These immense trains of baggage were necessitated in part by the fact that such things as tents and mess chests, later furnished in individual sizes and carried by the men, were, at first, in a form which the men could not carry. Instead of individual mess kits there were company mess kits, containing tin plates, cups, spoons, knives, and forks for each man. Each chest contained the mess kits of sixteen men. But “the contents of the mess chest was soon divided up, each man carrying his own plate, cup, knife and spoon in his haversack with his rations”.84 The first tents, too, were of the Sibley pattern, invented by General Sibley and modeled after the Indian tepee. They were cone-shaped, about sixteen feet across at the base and supported by a pole in the center which had an iron tripod foot. The top of the pole supported an iron ring about one foot in diameter, to which the cloth of the tent was attached, thus leaving an opening one foot across at the apex of the tent for ventilation. Each tent accommodated sixteen men, who slept with their heads toward the outer edge of the tent. There was room in the center for a fire. But these tents were too heavy and unwieldy for active service, and soon gave place to the small wedge tent, which in turn was supplanted by the “shelter”, or “pup” tent, just large enough for two men, and so arranged that each man could carry half a tent.
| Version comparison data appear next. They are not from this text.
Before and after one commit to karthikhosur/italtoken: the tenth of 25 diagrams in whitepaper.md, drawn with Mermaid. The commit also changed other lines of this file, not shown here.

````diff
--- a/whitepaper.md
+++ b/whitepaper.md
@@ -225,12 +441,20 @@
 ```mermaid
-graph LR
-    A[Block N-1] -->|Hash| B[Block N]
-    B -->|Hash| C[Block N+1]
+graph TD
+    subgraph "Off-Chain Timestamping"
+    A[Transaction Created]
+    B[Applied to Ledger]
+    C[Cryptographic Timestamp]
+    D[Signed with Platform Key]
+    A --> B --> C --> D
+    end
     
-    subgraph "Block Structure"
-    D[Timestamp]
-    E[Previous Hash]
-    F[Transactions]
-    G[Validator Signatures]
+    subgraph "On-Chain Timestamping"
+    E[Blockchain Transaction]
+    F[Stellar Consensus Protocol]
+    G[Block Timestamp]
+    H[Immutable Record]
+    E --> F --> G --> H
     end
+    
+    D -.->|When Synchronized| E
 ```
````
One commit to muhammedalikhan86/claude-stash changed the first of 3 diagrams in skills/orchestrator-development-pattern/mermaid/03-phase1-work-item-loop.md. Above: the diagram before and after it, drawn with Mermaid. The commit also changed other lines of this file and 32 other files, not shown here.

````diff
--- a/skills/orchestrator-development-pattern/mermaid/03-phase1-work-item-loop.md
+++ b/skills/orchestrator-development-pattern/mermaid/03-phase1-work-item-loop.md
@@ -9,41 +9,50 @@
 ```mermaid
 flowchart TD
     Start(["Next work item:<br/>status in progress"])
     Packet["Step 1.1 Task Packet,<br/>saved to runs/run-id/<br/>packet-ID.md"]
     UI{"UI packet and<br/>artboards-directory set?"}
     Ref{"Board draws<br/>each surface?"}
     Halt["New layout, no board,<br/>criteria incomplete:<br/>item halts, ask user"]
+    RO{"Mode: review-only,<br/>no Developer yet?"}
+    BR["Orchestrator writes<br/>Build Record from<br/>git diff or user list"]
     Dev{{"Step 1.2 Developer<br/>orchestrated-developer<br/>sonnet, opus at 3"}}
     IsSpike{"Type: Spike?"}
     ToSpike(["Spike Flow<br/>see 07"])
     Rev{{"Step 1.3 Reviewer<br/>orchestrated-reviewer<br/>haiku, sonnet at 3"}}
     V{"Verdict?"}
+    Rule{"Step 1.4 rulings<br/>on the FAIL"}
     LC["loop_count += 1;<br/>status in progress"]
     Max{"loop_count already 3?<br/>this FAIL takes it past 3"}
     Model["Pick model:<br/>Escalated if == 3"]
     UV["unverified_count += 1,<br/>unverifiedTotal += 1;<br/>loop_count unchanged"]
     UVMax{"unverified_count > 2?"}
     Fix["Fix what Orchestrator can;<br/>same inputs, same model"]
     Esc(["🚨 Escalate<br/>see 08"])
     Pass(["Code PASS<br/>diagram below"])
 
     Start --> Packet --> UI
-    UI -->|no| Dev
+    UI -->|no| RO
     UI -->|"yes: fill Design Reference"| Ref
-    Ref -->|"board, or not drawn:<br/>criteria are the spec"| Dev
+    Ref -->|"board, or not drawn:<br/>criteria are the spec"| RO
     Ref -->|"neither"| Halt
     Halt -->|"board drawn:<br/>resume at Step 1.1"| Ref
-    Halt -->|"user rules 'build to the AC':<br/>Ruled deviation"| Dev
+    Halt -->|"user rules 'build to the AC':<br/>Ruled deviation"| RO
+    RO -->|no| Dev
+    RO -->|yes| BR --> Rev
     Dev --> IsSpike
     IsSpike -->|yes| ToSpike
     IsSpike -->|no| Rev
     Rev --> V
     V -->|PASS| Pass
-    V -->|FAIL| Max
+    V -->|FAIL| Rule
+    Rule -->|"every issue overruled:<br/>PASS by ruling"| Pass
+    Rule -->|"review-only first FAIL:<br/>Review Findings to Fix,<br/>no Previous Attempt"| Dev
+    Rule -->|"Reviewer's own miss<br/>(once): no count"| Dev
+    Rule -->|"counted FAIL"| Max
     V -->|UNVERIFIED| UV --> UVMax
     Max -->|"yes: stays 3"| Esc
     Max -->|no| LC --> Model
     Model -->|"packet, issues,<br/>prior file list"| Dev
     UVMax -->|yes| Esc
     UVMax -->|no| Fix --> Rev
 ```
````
When these tents were used it was not necessary to await the wagons before camp could be made.85
83 Dubuque Democratic Herald, December 3, 1862; Byers’s Iowa in War Times, p. 296; Reed’s Campaigns and Battles of the Twelfth Regiment, pp. 11, 13.
84 Reed’s Campaigns and Battles of the Twelfth Regiment, pp. 12, 13.
85 Reed’s Campaigns and Battles of the Twelfth Regiment, pp. 12, 13. The Third Cavalry was provided with Sibley tents,--Des Moines Valley Whig (Keokuk), October 14, 1861—but the Sixth Cavalry was supplied “a small, inferior tent”.—Dubuque Democratic Herald, March 25, 1863. Another style of tent was used by some of the regiments—the wedge tent.—Jones’s Reminiscences of the Thirty-second Iowa Volunteer Infantry, p. 10.
The Sibley tents and the “pup” tents are the two most commonly used in army and militia camps at the present time.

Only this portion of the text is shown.